Since June is child safety month, I though I would share some tips for dog owners about sharing a home with dogs and children. This first installment pertains to pregnant families preparing for baby and families with infants who aren’t crawling or walking yet. The next installment will pertain to families with kids on the go.
So you’re pregnant or have a newborn, and you also have a dog (or in my case, four). As you prepare yourself for your new baby, are you also preparing your dogs? Or do you figure that since your dog is pretty good with new people and change, you’ll just wing it and deal with things as they came up?
Unfortunately, many dogs end up living in the laundry room, backyard, or garage after children join the family because it’s easier for their owners. At the other end of the spectrum, some parents continue to include their dog as they did before baby and address changes as they happen or expect the dog to figure things out as they go. While these two scenarios are convenient for the owner, neither is particularly good for the dog. Why? Because dogs can’t anticipate the changes baby will bring like people can. They don’t have the baby books, apps, medical professionals, friends, and family to get advice and information from. They have you, and you can help them!
Preparing during pregnancy is ideal because parents are more mentally acute and have time to work on training and conditioning. Once baby comes along, it’s a little more challenging, but totally doable. Here are some things you can implement today to help your dogs learn to coexist with baby.
PERFECT THE BASICS
Remember that obedience class you took when you got your dog? It’s time to hone those skills they learned! Reliable commands are essential for any dog, but are especially helpful when you have kids and visitors around. Be sure your dog knows sit, stay, come, lay down, and place. Their “place” should be somewhere they are comfortable and left alone, such as a kennel, their bed, or a mat. These commands will come in handy down the road when you have visitors or just need your dog to give you some space.
PREPARE PUZZLE TOYS
You are not going to want your dog loose in the house all the time once baby is here. Things will be hectic, and there will be a constant stream of people coming and going, which can stress your dog out. When you have to put your dog in another room or a kennel, you want them to have something to do. This way they won’t feel like you are punishing them or leaving them out, and if they are anxious about what’s going on, these toys will help them release good hormones. The last thing you need is an upset dog with separation anxiety. Always make sure toys are appropriate for your dog’s size and chewing strength.
WALK YOUR HOUSE
Once baby comes, you are going to want to find ways to separate yet include your dog. This allows them to get used to the baby on their own terms without feeling overwhelmed. The idea here is to have them close by while in a kennel, on the other side of a baby gate, or on a tether. Look at the way your furniture is set up and your home is laid out. Where can you incorporate these things? You don’t want your dog to be in the same place all the time. Practice separating your dog in these ways and reinforce them with treats, puzzle toys, and both verbal and physical praise (pets, ear scratches, etc).

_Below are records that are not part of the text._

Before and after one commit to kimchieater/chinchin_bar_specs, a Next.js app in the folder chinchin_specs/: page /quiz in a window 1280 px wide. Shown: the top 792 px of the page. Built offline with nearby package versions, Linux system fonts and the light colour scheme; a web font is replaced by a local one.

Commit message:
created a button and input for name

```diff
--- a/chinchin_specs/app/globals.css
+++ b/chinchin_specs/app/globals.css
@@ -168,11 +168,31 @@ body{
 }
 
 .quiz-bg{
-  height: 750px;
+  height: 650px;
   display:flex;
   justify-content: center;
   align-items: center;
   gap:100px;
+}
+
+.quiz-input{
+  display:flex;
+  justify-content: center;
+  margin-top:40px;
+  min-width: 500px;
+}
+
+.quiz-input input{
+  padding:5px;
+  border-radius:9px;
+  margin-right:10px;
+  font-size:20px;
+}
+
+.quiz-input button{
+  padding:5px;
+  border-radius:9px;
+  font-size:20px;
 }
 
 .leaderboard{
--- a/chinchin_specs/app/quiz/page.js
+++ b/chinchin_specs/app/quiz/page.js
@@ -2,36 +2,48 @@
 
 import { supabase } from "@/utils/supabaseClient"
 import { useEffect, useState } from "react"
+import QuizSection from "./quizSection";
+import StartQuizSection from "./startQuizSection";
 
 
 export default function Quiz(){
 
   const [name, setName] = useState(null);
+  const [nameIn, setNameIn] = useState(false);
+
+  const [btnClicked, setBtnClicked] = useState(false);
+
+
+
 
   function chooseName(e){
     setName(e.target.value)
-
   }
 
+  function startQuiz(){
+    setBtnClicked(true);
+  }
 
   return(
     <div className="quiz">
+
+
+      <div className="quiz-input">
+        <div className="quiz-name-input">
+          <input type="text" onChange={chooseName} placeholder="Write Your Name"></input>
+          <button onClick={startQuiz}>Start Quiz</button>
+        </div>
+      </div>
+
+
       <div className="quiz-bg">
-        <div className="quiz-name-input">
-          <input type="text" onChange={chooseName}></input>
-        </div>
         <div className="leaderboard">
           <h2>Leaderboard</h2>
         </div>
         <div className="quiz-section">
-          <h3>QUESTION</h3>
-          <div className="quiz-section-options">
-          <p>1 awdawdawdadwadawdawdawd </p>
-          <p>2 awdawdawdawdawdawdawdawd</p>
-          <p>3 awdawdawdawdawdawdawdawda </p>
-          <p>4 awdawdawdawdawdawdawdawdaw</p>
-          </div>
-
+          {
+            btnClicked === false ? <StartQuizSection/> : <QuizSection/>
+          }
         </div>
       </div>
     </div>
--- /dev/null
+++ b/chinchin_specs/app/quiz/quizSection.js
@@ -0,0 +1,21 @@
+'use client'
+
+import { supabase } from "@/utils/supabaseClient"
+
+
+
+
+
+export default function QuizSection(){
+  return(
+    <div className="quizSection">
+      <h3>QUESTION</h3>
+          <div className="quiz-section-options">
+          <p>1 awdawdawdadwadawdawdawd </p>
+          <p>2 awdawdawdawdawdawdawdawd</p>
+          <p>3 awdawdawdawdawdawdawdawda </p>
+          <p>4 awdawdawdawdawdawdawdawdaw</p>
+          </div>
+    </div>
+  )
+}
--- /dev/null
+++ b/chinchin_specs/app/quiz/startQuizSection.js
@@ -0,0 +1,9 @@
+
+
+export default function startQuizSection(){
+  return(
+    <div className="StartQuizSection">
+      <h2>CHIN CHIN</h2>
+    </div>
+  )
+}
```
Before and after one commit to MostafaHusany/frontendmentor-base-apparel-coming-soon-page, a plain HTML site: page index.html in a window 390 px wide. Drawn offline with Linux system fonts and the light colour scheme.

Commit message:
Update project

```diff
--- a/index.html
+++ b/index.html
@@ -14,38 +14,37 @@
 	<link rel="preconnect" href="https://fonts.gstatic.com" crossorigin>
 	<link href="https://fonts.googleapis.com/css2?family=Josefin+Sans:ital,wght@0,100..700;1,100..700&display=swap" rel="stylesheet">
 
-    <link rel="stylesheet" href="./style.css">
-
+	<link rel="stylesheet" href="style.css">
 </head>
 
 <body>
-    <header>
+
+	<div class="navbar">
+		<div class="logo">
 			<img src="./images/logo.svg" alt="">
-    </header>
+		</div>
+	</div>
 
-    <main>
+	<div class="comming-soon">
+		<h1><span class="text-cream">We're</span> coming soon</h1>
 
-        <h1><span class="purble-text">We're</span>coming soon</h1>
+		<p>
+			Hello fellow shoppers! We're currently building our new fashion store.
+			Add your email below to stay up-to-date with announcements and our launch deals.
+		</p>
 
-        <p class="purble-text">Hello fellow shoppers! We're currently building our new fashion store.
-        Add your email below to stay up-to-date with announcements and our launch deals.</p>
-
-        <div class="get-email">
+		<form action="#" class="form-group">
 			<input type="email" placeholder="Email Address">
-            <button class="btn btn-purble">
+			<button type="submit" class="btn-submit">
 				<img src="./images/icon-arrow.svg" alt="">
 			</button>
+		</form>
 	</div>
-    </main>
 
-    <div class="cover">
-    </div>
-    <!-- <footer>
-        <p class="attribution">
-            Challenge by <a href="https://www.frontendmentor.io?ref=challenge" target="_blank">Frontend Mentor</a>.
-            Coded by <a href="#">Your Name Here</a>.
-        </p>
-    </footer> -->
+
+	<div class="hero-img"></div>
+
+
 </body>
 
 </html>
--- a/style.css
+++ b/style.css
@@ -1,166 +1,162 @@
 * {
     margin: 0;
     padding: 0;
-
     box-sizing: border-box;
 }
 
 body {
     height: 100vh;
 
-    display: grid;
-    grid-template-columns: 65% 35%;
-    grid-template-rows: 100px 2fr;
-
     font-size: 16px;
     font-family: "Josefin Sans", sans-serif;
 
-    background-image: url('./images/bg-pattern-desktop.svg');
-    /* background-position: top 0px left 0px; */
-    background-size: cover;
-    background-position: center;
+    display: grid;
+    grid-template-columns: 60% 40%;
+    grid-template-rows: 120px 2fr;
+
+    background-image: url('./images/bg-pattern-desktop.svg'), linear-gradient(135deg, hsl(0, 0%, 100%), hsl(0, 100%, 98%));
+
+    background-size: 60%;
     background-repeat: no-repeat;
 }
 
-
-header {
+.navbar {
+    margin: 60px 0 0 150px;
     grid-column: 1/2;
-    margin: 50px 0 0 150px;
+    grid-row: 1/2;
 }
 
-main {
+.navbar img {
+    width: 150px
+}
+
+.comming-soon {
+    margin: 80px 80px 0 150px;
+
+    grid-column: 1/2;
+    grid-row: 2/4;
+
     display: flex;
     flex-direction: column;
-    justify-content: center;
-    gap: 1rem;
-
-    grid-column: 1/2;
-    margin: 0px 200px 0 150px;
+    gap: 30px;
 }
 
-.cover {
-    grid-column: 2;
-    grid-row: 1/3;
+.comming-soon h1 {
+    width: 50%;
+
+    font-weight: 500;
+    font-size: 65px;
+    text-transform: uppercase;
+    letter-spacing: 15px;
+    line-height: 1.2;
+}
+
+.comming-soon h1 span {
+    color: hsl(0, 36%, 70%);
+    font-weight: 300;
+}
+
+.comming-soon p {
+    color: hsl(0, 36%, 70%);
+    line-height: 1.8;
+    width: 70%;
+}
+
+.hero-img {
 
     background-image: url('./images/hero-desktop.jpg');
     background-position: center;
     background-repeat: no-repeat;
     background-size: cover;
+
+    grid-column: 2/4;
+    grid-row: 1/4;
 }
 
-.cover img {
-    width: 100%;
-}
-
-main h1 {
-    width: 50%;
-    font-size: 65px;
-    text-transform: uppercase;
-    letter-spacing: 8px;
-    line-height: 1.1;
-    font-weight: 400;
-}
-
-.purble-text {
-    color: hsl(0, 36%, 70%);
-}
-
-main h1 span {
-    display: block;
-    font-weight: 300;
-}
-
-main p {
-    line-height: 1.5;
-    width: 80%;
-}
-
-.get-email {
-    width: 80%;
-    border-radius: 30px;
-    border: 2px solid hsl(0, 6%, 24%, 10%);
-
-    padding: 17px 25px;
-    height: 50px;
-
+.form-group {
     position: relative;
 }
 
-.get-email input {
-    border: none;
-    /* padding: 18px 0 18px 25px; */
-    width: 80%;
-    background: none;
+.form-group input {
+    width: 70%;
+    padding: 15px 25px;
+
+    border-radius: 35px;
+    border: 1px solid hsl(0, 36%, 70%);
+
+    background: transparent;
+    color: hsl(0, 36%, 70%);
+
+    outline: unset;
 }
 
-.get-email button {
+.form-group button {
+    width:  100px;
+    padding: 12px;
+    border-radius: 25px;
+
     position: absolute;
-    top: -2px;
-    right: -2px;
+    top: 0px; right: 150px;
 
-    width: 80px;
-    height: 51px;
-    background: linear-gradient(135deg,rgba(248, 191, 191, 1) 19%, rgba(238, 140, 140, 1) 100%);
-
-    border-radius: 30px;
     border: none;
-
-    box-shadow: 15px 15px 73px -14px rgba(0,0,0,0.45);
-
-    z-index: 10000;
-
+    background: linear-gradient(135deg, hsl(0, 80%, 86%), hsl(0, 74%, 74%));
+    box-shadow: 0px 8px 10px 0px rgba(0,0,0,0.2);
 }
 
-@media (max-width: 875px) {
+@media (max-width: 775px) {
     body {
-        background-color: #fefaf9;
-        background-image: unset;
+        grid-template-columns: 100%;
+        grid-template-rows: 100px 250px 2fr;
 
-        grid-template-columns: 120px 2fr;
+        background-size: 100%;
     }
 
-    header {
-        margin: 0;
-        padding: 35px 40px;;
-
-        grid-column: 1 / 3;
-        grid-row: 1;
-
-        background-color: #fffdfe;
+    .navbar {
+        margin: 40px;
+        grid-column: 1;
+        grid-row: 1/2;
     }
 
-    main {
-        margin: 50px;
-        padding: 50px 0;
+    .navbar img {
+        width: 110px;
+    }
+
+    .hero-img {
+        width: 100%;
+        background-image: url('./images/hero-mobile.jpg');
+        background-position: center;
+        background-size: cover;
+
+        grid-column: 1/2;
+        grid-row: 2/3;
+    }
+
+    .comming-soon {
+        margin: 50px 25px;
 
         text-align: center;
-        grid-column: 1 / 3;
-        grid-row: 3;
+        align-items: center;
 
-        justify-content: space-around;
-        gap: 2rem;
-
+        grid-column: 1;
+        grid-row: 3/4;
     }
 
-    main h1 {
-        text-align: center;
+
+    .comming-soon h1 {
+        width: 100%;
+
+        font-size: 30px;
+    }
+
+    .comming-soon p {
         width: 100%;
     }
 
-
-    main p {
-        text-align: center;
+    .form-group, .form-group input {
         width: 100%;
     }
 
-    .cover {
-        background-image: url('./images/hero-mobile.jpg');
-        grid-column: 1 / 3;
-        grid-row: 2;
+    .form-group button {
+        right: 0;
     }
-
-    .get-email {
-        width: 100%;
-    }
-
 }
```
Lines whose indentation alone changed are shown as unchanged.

UNDERSTAND BASIC DOG BEHAVIOR AND SIGNALS
Do some internet searching and learn about dog body language. Dogs are not like people, so we may not recognize their ways of showing when they are calm and when they are uncomfortable. Many of the adorable videos of dogs and babies that you see online actually feature an extremely stressed out dog. Learn your dog’s signals; always be aware of and respect what they are trying to tell you!
DON’T RUSH OR FORCE A RELATIONSHIP BETWEEN YOUR DOG AND CHILD
A relationship takes time to build and grow regardless of the species involved. Also, think about the differences in the relationship your dog has with you and others in the household. Each relationship is unique and has evolved over time. The same is going to be true about the relationship between your dog and your child. When your child is very young, often the best thing to do is to not have direct contact between the dog and child because babies are very unpredictable and that can be scary to a dog. Observing the changes your baby goes through from a comfortable distance is often best for the dog. As your baby gets older, there are several structured games they can play with the dog, which I will share in the next post in this series.
REACH OUT TO THE PROFESSIONALS
Did you know that there are several organizations that focus solely on the dog/child dynamic? Since we are talking about prenatal preparation and the infant/dog dynamic in this post, your best resources are:
Family Paws Parent Education (www.familypaws.com) They have licensed educators all over the world who present the Dogs and Storks program, which prepares families with dogs for life with baby. They also have a support hotline (877-247-3407) for parents to be and parents with children of all ages.
Colleen Pelar (www.livingwithkidsanddogs.com) Colleen has great videos, photos, and infographics about dog body language, books for parents if that’s your thing, and a Q&A page with questions from parents.
Be sure to check out my next post about dogs and babies on the move and older children!